*** TASK INPUTS Section Begins ***

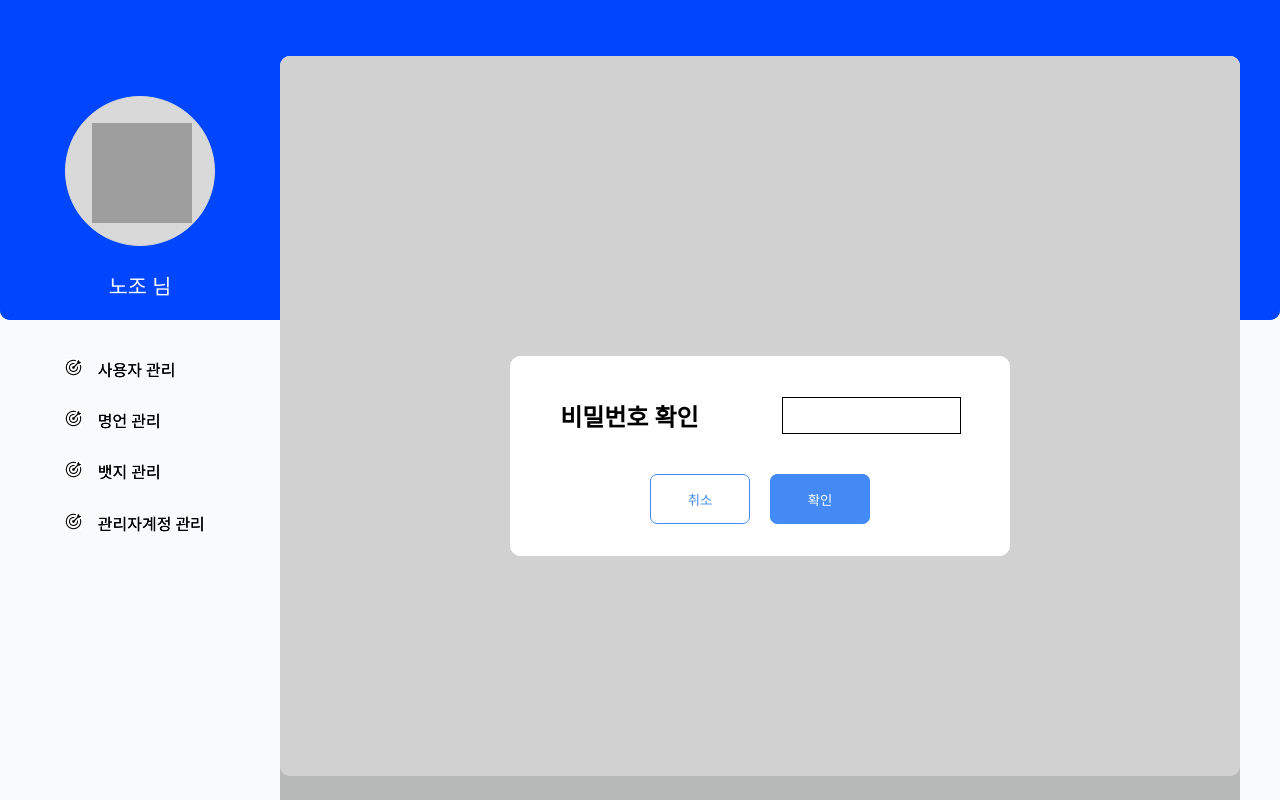
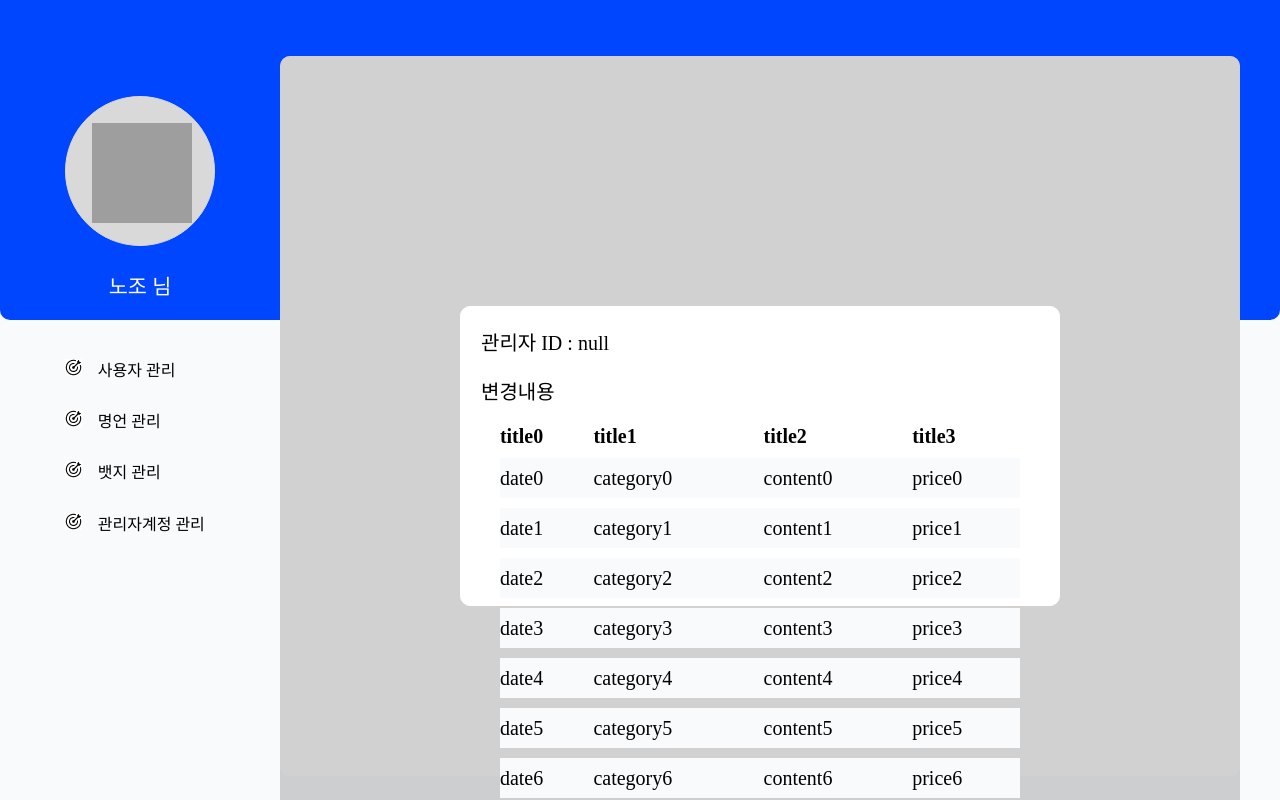
Before and after one commit to zosam-mosam/clink, a React (Create React App) app in the folder clink-react-app/: page / in a window 1280 px wide. Built offline with nearby package versions, Linux system fonts and the light colour scheme; grey boxes are pictures that could not be loaded; a web font is replaced by a local one.

Commit message:
Add LogManagement

```diff
--- a/clink-react-app/src/App.js
+++ b/clink-react-app/src/App.js
@@ -36,12 +36,13 @@ function App() {
   return (
     // <TableList titles={titles} contents={contents} />
     <div className="App">
-      <Main />
+      {/* <Main /> */}
 
       {/* <NewChallenge /> */}
       {/* <AccountInfo /> */}
-      <Main titles={titles} contents={contents} />
+      <Main titles={titles} contents={contents}/>
       <NewChallenge />
+
 
     </div>
   );
--- a/clink-react-app/src/components/Main.js
+++ b/clink-react-app/src/components/Main.js
@@ -3,6 +3,7 @@ import '../styles/Main.scss';
 import NewChallenge from './NewChallenge';
 import Menu from "./Menu";
 import Dimmed from './Dimmed';
+import TableList from './TableChart';
 
 const Main = ({ titles, contents }) => {
   return (
@@ -14,7 +15,9 @@ const Main = ({ titles, contents }) => {
           {/* <NewChallenge /> */}
           {/* admin test */}
           {/* 개인정보 중요한 화면이면 background없이 dimmed만 */}
-          <Dimmed backgroundColor="#a1a1a17c"></Dimmed>
+          <Dimmed backgroundColor="#a1a1a17c" titles={titles} contents={contents}></Dimmed>
+
+
         </div>
       </div>
     </div>
--- a/clink-react-app/src/components/dimmed.js
+++ b/clink-react-app/src/components/dimmed.js
@@ -3,9 +3,10 @@ import '../styles/Dimmed.scss'
 import QuoteManagement from './modal/QuoteManagement';
 import UserManagement from './modal/UserManagement';
 import PasswordCheck from './modal/PasswordCheck';
+import LogManagement from './modal/LogManagement';
 /* 스크롤 안되고 흑백표시된 부분 누르면 모달창 꺼지게도 기능 넣기*/
 /* 스크롤 안되고 흑백표시된 부분 누르면 모달창 꺼지게도 기능 넣기*/
-export default function Dimmed({backgroundColor}) {
+export default function Dimmed({backgroundColor, titles, contents}) {
     const [isModalOpen, setIsModalOpen] = useState(true);
     const modalHandler = () => {
         setIsModalOpen(!isModalOpen);
@@ -17,10 +18,10 @@ export default function Dimmed({backgroundColor}) {
     <div className='background' style={{backgroundColor}}>
         {/* <QuoteManagement modalHandler={modalHandler}></QuoteManagement> */}
         {/* <UserManagement modalHandler={modalHandler}></UserManagement> */}
-        <PasswordCheck modalHandler={modalHandler}></PasswordCheck>
+        {/* <PasswordCheck modalHandler={modalHandler}></PasswordCheck> */}
+        <LogManagement modalHandler={modalHandler} titles={titles} contents={contents}></LogManagement>
     </div> :
     null}
-
     </>
   )
 }
--- /dev/null
+++ b/clink-react-app/src/components/modal/LogManagement.js
@@ -0,0 +1,16 @@
+import React, { useState } from 'react'
+import '../../styles/LogManagement.scss'
+import TableList from '../TableChart'
+
+export default function LogManagement({titles, contents}) {
+  const [managerID, setManagerID] = useState("null");
+
+  return (
+    <div className='LogManagement--modalContainer'>
+      <p>관리자 ID : {managerID}</p>
+      <p>변경내용</p>
+      <TableList titles={titles} contents={contents}></TableList>
+
+    </div>
+  )
+}
--- /dev/null
+++ b/clink-react-app/src/styles/LogManagement.scss
@@ -0,0 +1,46 @@
+* {
+    box-sizing: border-box;
+}
+.LogManagement--modalContainer {
+    width: 600px;
+    height: 300px;
+    border: 1px solid white;
+    border-radius: 10px;
+    background-color: white;
+    font-size: 20px;
+    font-weight: normal;
+    padding: 10px;
+    display: flex;
+    flex-direction: column;
+    justify-content: start;
+    align-items: flex-start;
+}
+.LogManagement--modalContainer > p {
+    padding: 10px
+}
+.reasonForm {
+    display: flex;
+    flex-direction: row;
+    justify-content: center;
+    align-items: center;
+    input {
+        border: 1px solid black;
+        border-radius: 5px;
+        height: 30px;
+        width: 300px;
+        padding: 5px;
+     &:focus {
+        border: 2px solid #0046FF;
+        border-radius: 5px;
+        outline: none;
+    }
+    }
+
+}
+
+.buttonDiv {
+    display: flex;
+    flex-direction: row;
+    justify-content: center;
+    align-items: center;
+}
```
Also changed, not shown: clink-react-app/src/components/TESTadminMenu.js (deleted, +0 -13 lines).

*** TASK INPUTS Section Ends ***

■ **YOUR GOAL**
Although the records contain pictures, the copy should hold only their text, reproduced exactly.

■ **ANSWER TO THE EXERCISE**
Before and after one commit to zosam-mosam/clink, a React (Create React App) app in the folder clink-react-app/: page / in a window 1280 px wide. Built offline with nearby package versions, Linux system fonts and the light colour scheme; grey boxes are pictures that could not be loaded; a web font is replaced by a local one.

Commit message:
Add LogManagement

```diff
--- a/clink-react-app/src/App.js
+++ b/clink-react-app/src/App.js
@@ -36,12 +36,13 @@ function App() {
   return (
     // <TableList titles={titles} contents={contents} />
     <div className="App">
-      <Main />
+      {/* <Main /> */}
 
       {/* <NewChallenge /> */}
       {/* <AccountInfo /> */}
-      <Main titles={titles} contents={contents} />
+      <Main titles={titles} contents={contents}/>
       <NewChallenge />
+
 
     </div>
   );
--- a/clink-react-app/src/components/Main.js
+++ b/clink-react-app/src/components/Main.js
@@ -3,6 +3,7 @@ import '../styles/Main.scss';
 import NewChallenge from './NewChallenge';
 import Menu from "./Menu";
 import Dimmed from './Dimmed';
+import TableList from './TableChart';
 
 const Main = ({ titles, contents }) => {
   return (
@@ -14,7 +15,9 @@ const Main = ({ titles, contents }) => {
           {/* <NewChallenge /> */}
           {/* admin test */}
           {/* 개인정보 중요한 화면이면 background없이 dimmed만 */}
-          <Dimmed backgroundColor="#a1a1a17c"></Dimmed>
+          <Dimmed backgroundColor="#a1a1a17c" titles={titles} contents={contents}></Dimmed>
+
+
         </div>
       </div>
     </div>
--- a/clink-react-app/src/components/dimmed.js
+++ b/clink-react-app/src/components/dimmed.js
@@ -3,9 +3,10 @@ import '../styles/Dimmed.scss'
 import QuoteManagement from './modal/QuoteManagement';
 import UserManagement from './modal/UserManagement';
 import PasswordCheck from './modal/PasswordCheck';
+import LogManagement from './modal/LogManagement';
 /* 스크롤 안되고 흑백표시된 부분 누르면 모달창 꺼지게도 기능 넣기*/
 /* 스크롤 안되고 흑백표시된 부분 누르면 모달창 꺼지게도 기능 넣기*/
-export default function Dimmed({backgroundColor}) {
+export default function Dimmed({backgroundColor, titles, contents}) {
     const [isModalOpen, setIsModalOpen] = useState(true);
     const modalHandler = () => {
         setIsModalOpen(!isModalOpen);
@@ -17,10 +18,10 @@ export default function Dimmed({backgroundColor}) {
     <div className='background' style={{backgroundColor}}>
         {/* <QuoteManagement modalHandler={modalHandler}></QuoteManagement> */}
         {/* <UserManagement modalHandler={modalHandler}></UserManagement> */}
-        <PasswordCheck modalHandler={modalHandler}></PasswordCheck>
+        {/* <PasswordCheck modalHandler={modalHandler}></PasswordCheck> */}
+        <LogManagement modalHandler={modalHandler} titles={titles} contents={contents}></LogManagement>
     </div> :
     null}
-
     </>
   )
 }
--- /dev/null
+++ b/clink-react-app/src/components/modal/LogManagement.js
@@ -0,0 +1,16 @@
+import React, { useState } from 'react'
+import '../../styles/LogManagement.scss'
+import TableList from '../TableChart'
+
+export default function LogManagement({titles, contents}) {
+  const [managerID, setManagerID] = useState("null");
+
+  return (
+    <div className='LogManagement--modalContainer'>
+      <p>관리자 ID : {managerID}</p>
+      <p>변경내용</p>
+      <TableList titles={titles} contents={contents}></TableList>
+
+    </div>
+  )
+}
--- /dev/null
+++ b/clink-react-app/src/styles/LogManagement.scss
@@ -0,0 +1,46 @@
+* {
+    box-sizing: border-box;
+}
+.LogManagement--modalContainer {
+    width: 600px;
+    height: 300px;
+    border: 1px solid white;
+    border-radius: 10px;
+    background-color: white;
+    font-size: 20px;
+    font-weight: normal;
+    padding: 10px;
+    display: flex;
+    flex-direction: column;
+    justify-content: start;
+    align-items: flex-start;
+}
+.LogManagement--modalContainer > p {
+    padding: 10px
+}
+.reasonForm {
+    display: flex;
+    flex-direction: row;
+    justify-content: center;
+    align-items: center;
+    input {
+        border: 1px solid black;
+        border-radius: 5px;
+        height: 30px;
+        width: 300px;
+        padding: 5px;
+     &:focus {
+        border: 2px solid #0046FF;
+        border-radius: 5px;
+        outline: none;
+    }
+    }
+
+}
+
+.buttonDiv {
+    display: flex;
+    flex-direction: row;
+    justify-content: center;
+    align-items: center;
+}
```
Also changed, not shown: clink-react-app/src/components/TESTadminMenu.js (deleted, +0 -13 lines).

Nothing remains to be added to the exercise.